Summer 2023 proved to be eventful and rewarding for the inaugural Applied Social Policy Internship and Research Experience (ASPIRE) cohort. The program, a collaboration between the Gerald R. Ford School of Public Policy and Spelman College, provided hands-on experience to Spelman students interested in social science research. ASPIRE fellows Keyla Anderson, Theo Burden, Aleasa Parker, and Lexi Turner spent seven weeks in Ann Arbor cultivating their passions for social policy change through the Youth Policy Lab (YPL) led initiative.
“They brought a fresh perspective and asked great questions and were all in on everything we asked them to do,” said Robin Jacob, faculty co-director and founder of the Youth Policy Lab. “We're doing this on a shoestring budget this year to get it launched, and so many staff at YPL donated their time by helping run professional development sessions and being on site mentors for the students. It will be sad to see them go.”
“We would also like to thank the Survey Research Center at the Institute for Social Research for its great support for these students,” she added.

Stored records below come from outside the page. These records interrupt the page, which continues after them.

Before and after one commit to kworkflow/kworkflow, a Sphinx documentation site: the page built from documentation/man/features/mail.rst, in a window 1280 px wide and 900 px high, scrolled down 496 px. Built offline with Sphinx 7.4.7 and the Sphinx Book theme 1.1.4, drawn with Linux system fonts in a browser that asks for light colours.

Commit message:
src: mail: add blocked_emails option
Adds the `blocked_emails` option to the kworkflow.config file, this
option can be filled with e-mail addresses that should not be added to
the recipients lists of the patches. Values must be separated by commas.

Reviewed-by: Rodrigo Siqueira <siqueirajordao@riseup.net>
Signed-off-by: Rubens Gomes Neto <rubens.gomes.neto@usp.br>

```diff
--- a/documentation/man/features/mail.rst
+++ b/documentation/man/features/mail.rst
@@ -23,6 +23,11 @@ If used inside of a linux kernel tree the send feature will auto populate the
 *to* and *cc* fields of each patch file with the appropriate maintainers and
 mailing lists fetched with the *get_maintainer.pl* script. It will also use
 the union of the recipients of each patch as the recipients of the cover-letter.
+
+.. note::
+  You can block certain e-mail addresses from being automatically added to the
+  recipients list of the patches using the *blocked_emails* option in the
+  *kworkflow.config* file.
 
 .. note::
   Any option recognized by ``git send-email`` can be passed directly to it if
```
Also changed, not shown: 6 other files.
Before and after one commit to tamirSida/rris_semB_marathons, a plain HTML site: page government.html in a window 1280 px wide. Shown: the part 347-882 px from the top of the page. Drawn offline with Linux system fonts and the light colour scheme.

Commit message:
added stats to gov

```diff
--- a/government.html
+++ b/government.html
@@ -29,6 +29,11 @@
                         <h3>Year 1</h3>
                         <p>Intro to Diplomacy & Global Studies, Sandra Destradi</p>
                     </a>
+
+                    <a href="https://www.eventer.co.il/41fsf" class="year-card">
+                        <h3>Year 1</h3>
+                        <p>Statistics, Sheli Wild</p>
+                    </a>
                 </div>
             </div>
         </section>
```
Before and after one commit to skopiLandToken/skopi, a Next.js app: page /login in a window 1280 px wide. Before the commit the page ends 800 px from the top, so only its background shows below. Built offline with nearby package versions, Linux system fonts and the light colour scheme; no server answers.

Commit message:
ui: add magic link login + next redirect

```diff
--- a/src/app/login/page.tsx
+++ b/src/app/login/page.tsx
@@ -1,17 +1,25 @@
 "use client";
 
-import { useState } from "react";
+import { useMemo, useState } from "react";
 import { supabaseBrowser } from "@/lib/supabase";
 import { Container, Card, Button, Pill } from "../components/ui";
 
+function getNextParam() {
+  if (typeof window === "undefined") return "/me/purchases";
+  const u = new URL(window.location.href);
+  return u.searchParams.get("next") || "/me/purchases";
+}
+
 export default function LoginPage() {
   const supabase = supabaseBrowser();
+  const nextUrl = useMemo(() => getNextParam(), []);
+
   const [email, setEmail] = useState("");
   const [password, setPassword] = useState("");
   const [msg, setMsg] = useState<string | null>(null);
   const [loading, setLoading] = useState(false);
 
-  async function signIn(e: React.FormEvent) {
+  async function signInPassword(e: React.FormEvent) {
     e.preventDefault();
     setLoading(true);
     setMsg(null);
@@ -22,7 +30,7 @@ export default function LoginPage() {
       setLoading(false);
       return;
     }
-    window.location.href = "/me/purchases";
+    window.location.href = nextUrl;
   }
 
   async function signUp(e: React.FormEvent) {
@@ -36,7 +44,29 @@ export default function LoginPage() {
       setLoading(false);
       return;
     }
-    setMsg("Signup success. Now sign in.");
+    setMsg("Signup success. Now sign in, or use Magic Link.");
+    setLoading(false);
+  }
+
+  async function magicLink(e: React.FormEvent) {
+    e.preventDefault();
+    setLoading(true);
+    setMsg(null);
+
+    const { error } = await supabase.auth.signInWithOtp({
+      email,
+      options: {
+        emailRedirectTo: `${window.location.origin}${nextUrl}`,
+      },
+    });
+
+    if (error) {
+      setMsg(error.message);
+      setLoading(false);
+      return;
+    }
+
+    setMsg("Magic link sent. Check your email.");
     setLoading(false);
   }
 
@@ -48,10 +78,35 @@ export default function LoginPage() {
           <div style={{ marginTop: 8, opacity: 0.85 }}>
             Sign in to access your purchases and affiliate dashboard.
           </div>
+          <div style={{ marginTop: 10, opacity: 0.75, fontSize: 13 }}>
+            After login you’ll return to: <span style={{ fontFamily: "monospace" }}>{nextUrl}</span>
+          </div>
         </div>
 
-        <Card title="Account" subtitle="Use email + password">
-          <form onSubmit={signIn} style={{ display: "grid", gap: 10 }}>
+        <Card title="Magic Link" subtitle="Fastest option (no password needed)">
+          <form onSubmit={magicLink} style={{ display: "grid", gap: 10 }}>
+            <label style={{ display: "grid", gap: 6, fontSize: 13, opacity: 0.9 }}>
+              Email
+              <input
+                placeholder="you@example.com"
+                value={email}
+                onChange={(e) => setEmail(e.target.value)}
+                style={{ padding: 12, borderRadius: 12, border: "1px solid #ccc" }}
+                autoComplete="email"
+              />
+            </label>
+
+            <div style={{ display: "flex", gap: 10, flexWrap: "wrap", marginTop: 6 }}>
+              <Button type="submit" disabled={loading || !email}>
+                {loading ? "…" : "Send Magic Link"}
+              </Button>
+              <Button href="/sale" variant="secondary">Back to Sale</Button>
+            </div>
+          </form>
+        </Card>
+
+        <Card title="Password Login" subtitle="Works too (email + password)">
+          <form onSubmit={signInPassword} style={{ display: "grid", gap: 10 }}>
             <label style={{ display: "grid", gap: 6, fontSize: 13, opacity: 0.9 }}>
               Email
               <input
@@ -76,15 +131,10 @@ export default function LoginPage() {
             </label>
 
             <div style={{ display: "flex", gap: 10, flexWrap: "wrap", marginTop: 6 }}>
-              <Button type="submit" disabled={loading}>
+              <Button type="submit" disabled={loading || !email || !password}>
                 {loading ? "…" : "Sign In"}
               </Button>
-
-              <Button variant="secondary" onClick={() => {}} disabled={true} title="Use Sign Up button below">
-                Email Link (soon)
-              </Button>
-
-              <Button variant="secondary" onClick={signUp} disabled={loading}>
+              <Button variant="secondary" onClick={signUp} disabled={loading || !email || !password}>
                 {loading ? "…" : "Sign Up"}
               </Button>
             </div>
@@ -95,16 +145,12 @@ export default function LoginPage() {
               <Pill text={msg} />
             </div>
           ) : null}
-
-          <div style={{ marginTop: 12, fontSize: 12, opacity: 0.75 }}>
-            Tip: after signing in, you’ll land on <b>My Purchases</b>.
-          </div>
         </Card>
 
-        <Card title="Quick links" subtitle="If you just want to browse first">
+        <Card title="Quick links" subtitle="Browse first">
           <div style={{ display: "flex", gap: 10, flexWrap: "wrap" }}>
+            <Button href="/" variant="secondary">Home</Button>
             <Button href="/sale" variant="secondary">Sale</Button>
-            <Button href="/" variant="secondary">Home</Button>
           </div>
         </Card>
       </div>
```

The fellows engaged in individual research projects within YPL's key policy domains: early childhood education, maternal and infant health, adolescent mental health, career technical education, and workforce development. Through these projects, and in close collaboration with U-M faculty and staff, they acquired valuable insights into the world of applied social sciences and public policy research and gained a clearer vision of potential career paths in the field.
“I was interested in this opportunity because I resonate with the Youth Policy Lab's mission,” said Anderson, a rising political science senior. “I really liked the work that they were doing and thought it would be a great experience to jump into the public policy world and see what it would look like for me if I were to enter this field.”
Turner’s research advisor, Erykah Benson, a third-year PhD candidate, said it was amazing to watch her define her research question. “She worked on it and suddenly discovered it was something she was passionate about.”
In addition to their research endeavors, their time at the University of Michigan was infused with fun and engaging community activities.
“I really liked that so many different events were planned for us. If we said we were interested in doing something in Ann Arbor or Detroit they made it happen for us,” said Turner, a rising sociology and anthropology senior. “We went to Detroit with the Center for Racial Justice. We went to museums, kayaking, and had dinner with the Dean.”
The program culminated in a capstone presentation showcasing their research findings on August 4.
Anderson presented her research on discipline in Detroit schools, and found interesting and unexpected correlations that showed that students with more interaction with the criminal justice system were the least likely to find it biased.
After the presentation, Brian Jacob, YPL co-founder noted, “That’s what makes research so interesting. Sometimes you find counter-intuitive results that spur you to do more research.”
Parker, a rising junior psychology major, recommends the program. “I think students who are interested in policy should go for this opportunity, especially if you’re looking to be in a space that's going to invigorate you and really help you grow, not only do you learn something that you can apply in college, but you also learn things that you can apply after college.”
As the first ASPIRE program draws to a close, there is palpable excitement for future cohorts.
“In its pilot year, the ASPIRE program empowered our fellows with hands-on policy analysis training to examine the complexities of real-world issues impacting our youth,” Dean Celeste Watkins-Hayes said.
She noted that the capstone presentations were surprising and intriguing, and showed the importance of mixed methods research and the value of using qualitative and quantitative data to examine key policy issues.
Watkins-Hayes concluded, “Looking ahead, we are excited to build upon the accomplishments of the pilot year and expand the initiative's reach to collaborations with additional outstanding schools, ensuring that more students can benefit from this transformative experience.”